[Saved data entries]
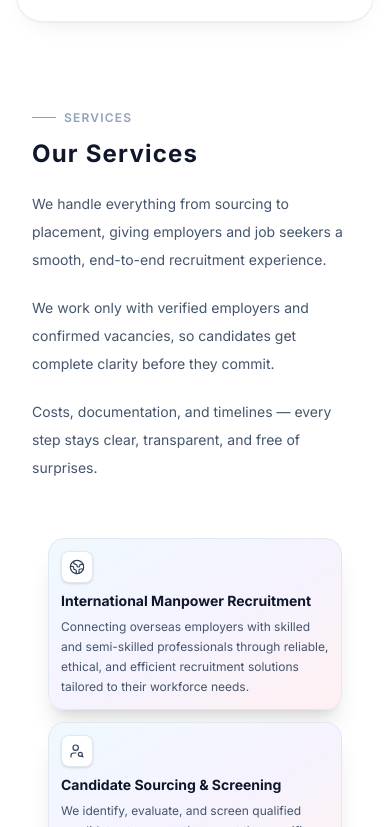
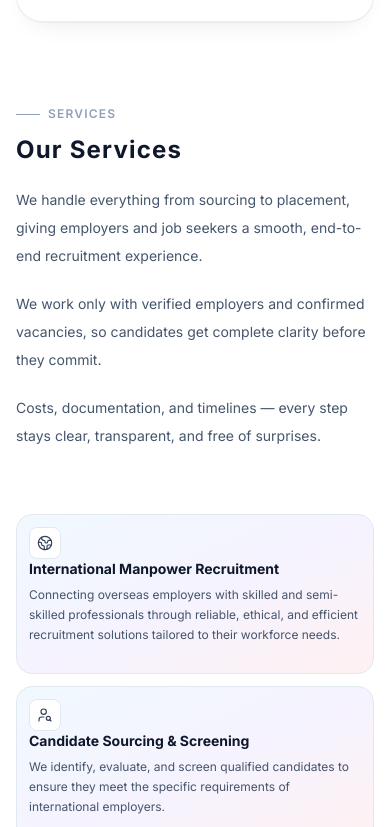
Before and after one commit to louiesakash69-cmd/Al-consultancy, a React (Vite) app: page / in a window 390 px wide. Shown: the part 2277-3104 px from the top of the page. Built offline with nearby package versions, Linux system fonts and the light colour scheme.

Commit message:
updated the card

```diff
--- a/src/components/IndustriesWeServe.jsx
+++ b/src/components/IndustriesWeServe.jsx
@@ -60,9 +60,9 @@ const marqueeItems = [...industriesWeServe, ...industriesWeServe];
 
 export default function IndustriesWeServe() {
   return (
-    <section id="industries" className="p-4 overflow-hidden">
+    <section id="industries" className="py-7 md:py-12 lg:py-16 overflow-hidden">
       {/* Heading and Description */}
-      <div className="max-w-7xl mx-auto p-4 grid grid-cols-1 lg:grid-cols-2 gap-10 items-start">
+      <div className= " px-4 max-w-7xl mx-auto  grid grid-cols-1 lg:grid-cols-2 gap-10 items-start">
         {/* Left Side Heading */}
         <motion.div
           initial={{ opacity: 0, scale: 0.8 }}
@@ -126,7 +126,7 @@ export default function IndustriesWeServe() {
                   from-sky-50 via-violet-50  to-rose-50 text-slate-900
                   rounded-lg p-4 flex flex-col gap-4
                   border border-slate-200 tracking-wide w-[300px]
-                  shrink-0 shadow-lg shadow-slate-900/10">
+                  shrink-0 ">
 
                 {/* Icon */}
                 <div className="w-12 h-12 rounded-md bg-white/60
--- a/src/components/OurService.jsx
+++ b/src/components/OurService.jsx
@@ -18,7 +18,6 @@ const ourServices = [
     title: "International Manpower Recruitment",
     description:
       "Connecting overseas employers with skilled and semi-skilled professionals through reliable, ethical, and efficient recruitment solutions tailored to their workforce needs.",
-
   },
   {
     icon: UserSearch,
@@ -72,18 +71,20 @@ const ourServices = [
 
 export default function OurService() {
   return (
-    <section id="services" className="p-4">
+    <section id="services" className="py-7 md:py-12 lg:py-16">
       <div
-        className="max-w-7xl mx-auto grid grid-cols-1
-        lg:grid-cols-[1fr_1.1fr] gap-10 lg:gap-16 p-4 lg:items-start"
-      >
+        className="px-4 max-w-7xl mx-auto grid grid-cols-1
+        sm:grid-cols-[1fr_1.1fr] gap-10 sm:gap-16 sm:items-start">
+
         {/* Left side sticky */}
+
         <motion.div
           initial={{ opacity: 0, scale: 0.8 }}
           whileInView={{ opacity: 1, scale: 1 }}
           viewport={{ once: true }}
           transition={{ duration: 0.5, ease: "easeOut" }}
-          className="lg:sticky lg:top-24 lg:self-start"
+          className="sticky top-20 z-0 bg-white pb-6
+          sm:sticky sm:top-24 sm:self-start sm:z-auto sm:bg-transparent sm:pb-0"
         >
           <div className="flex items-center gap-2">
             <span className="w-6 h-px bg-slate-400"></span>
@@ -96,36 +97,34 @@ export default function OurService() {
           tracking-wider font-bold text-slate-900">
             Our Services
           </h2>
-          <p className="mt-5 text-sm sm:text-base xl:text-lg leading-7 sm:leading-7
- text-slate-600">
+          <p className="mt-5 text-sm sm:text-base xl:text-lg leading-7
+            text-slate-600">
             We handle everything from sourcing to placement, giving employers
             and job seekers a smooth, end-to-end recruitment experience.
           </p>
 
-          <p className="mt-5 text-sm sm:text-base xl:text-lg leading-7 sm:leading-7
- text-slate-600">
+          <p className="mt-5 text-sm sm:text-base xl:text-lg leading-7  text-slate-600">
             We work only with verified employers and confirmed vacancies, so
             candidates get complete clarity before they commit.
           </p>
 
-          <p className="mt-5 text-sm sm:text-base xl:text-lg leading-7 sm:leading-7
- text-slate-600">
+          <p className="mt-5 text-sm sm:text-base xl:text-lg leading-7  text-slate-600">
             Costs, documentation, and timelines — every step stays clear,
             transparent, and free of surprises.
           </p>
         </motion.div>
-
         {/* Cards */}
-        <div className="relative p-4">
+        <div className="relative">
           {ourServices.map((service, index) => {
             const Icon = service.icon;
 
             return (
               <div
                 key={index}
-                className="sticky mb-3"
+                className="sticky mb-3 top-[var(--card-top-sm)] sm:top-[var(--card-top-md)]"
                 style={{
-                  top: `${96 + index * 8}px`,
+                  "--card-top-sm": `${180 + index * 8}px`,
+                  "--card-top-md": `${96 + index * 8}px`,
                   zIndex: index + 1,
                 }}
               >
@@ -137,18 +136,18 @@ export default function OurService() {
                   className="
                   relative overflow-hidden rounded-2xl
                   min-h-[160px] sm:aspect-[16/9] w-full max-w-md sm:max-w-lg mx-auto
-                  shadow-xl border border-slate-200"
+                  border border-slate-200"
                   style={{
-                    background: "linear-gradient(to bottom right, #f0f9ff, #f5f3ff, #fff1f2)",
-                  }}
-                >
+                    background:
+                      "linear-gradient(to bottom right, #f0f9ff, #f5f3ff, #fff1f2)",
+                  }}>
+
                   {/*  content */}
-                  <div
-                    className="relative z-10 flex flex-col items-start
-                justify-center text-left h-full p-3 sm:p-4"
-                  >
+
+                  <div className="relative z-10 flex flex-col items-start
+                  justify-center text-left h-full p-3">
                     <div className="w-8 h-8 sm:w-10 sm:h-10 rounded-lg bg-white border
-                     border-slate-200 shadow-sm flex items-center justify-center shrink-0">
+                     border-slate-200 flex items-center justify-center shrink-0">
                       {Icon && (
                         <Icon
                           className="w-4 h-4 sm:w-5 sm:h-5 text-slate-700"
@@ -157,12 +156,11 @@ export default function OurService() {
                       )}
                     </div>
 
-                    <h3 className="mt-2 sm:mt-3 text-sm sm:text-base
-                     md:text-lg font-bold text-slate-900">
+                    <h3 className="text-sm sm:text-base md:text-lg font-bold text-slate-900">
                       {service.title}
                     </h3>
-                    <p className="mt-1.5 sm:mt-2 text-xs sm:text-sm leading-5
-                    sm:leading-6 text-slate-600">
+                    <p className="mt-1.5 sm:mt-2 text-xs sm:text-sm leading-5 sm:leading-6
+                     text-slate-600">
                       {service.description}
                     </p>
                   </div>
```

Assignment |
Please copy the preceding records exactly and omit the images.

Answer below |
Before and after one commit to louiesakash69-cmd/Al-consultancy, a React (Vite) app: page / in a window 390 px wide. Shown: the part 2277-3104 px from the top of the page. Built offline with nearby package versions, Linux system fonts and the light colour scheme.

Commit message:
updated the card

```diff
--- a/src/components/IndustriesWeServe.jsx
+++ b/src/components/IndustriesWeServe.jsx
@@ -60,9 +60,9 @@ const marqueeItems = [...industriesWeServe, ...industriesWeServe];
 
 export default function IndustriesWeServe() {
   return (
-    <section id="industries" className="p-4 overflow-hidden">
+    <section id="industries" className="py-7 md:py-12 lg:py-16 overflow-hidden">
       {/* Heading and Description */}
-      <div className="max-w-7xl mx-auto p-4 grid grid-cols-1 lg:grid-cols-2 gap-10 items-start">
+      <div className= " px-4 max-w-7xl mx-auto  grid grid-cols-1 lg:grid-cols-2 gap-10 items-start">
         {/* Left Side Heading */}
         <motion.div
           initial={{ opacity: 0, scale: 0.8 }}
@@ -126,7 +126,7 @@ export default function IndustriesWeServe() {
                   from-sky-50 via-violet-50  to-rose-50 text-slate-900
                   rounded-lg p-4 flex flex-col gap-4
                   border border-slate-200 tracking-wide w-[300px]
-                  shrink-0 shadow-lg shadow-slate-900/10">
+                  shrink-0 ">
 
                 {/* Icon */}
                 <div className="w-12 h-12 rounded-md bg-white/60
--- a/src/components/OurService.jsx
+++ b/src/components/OurService.jsx
@@ -18,7 +18,6 @@ const ourServices = [
     title: "International Manpower Recruitment",
     description:
       "Connecting overseas employers with skilled and semi-skilled professionals through reliable, ethical, and efficient recruitment solutions tailored to their workforce needs.",
-
   },
   {
     icon: UserSearch,
@@ -72,18 +71,20 @@ const ourServices = [
 
 export default function OurService() {
   return (
-    <section id="services" className="p-4">
+    <section id="services" className="py-7 md:py-12 lg:py-16">
       <div
-        className="max-w-7xl mx-auto grid grid-cols-1
-        lg:grid-cols-[1fr_1.1fr] gap-10 lg:gap-16 p-4 lg:items-start"
-      >
+        className="px-4 max-w-7xl mx-auto grid grid-cols-1
+        sm:grid-cols-[1fr_1.1fr] gap-10 sm:gap-16 sm:items-start">
+
         {/* Left side sticky */}
+
         <motion.div
           initial={{ opacity: 0, scale: 0.8 }}
           whileInView={{ opacity: 1, scale: 1 }}
           viewport={{ once: true }}
           transition={{ duration: 0.5, ease: "easeOut" }}
-          className="lg:sticky lg:top-24 lg:self-start"
+          className="sticky top-20 z-0 bg-white pb-6
+          sm:sticky sm:top-24 sm:self-start sm:z-auto sm:bg-transparent sm:pb-0"
         >
           <div className="flex items-center gap-2">
             <span className="w-6 h-px bg-slate-400"></span>
@@ -96,36 +97,34 @@ export default function OurService() {
           tracking-wider font-bold text-slate-900">
             Our Services
           </h2>
-          <p className="mt-5 text-sm sm:text-base xl:text-lg leading-7 sm:leading-7
- text-slate-600">
+          <p className="mt-5 text-sm sm:text-base xl:text-lg leading-7
+            text-slate-600">
             We handle everything from sourcing to placement, giving employers
             and job seekers a smooth, end-to-end recruitment experience.
           </p>
 
-          <p className="mt-5 text-sm sm:text-base xl:text-lg leading-7 sm:leading-7
- text-slate-600">
+          <p className="mt-5 text-sm sm:text-base xl:text-lg leading-7  text-slate-600">
             We work only with verified employers and confirmed vacancies, so
             candidates get complete clarity before they commit.
           </p>
 
-          <p className="mt-5 text-sm sm:text-base xl:text-lg leading-7 sm:leading-7
- text-slate-600">
+          <p className="mt-5 text-sm sm:text-base xl:text-lg leading-7  text-slate-600">
             Costs, documentation, and timelines — every step stays clear,
             transparent, and free of surprises.
           </p>
         </motion.div>
-
         {/* Cards */}
-        <div className="relative p-4">
+        <div className="relative">
           {ourServices.map((service, index) => {
             const Icon = service.icon;
 
             return (
               <div
                 key={index}
-                className="sticky mb-3"
+                className="sticky mb-3 top-[var(--card-top-sm)] sm:top-[var(--card-top-md)]"
                 style={{
-                  top: `${96 + index * 8}px`,
+                  "--card-top-sm": `${180 + index * 8}px`,
+                  "--card-top-md": `${96 + index * 8}px`,
                   zIndex: index + 1,
                 }}
               >
@@ -137,18 +136,18 @@ export default function OurService() {
                   className="
                   relative overflow-hidden rounded-2xl
                   min-h-[160px] sm:aspect-[16/9] w-full max-w-md sm:max-w-lg mx-auto
-                  shadow-xl border border-slate-200"
+                  border border-slate-200"
                   style={{
-                    background: "linear-gradient(to bottom right, #f0f9ff, #f5f3ff, #fff1f2)",
-                  }}
-                >
+                    background:
+                      "linear-gradient(to bottom right, #f0f9ff, #f5f3ff, #fff1f2)",
+                  }}>
+
                   {/*  content */}
-                  <div
-                    className="relative z-10 flex flex-col items-start
-                justify-center text-left h-full p-3 sm:p-4"
-                  >
+
+                  <div className="relative z-10 flex flex-col items-start
+                  justify-center text-left h-full p-3">
                     <div className="w-8 h-8 sm:w-10 sm:h-10 rounded-lg bg-white border
-                     border-slate-200 shadow-sm flex items-center justify-center shrink-0">
+                     border-slate-200 flex items-center justify-center shrink-0">
                       {Icon && (
                         <Icon
                           className="w-4 h-4 sm:w-5 sm:h-5 text-slate-700"
@@ -157,12 +156,11 @@ export default function OurService() {
                       )}
                     </div>
 
-                    <h3 className="mt-2 sm:mt-3 text-sm sm:text-base
-                     md:text-lg font-bold text-slate-900">
+                    <h3 className="text-sm sm:text-base md:text-lg font-bold text-slate-900">
                       {service.title}
                     </h3>
-                    <p className="mt-1.5 sm:mt-2 text-xs sm:text-sm leading-5
-                    sm:leading-6 text-slate-600">
+                    <p className="mt-1.5 sm:mt-2 text-xs sm:text-sm leading-5 sm:leading-6
+                     text-slate-600">
                       {service.description}
                     </p>
                   </div>
```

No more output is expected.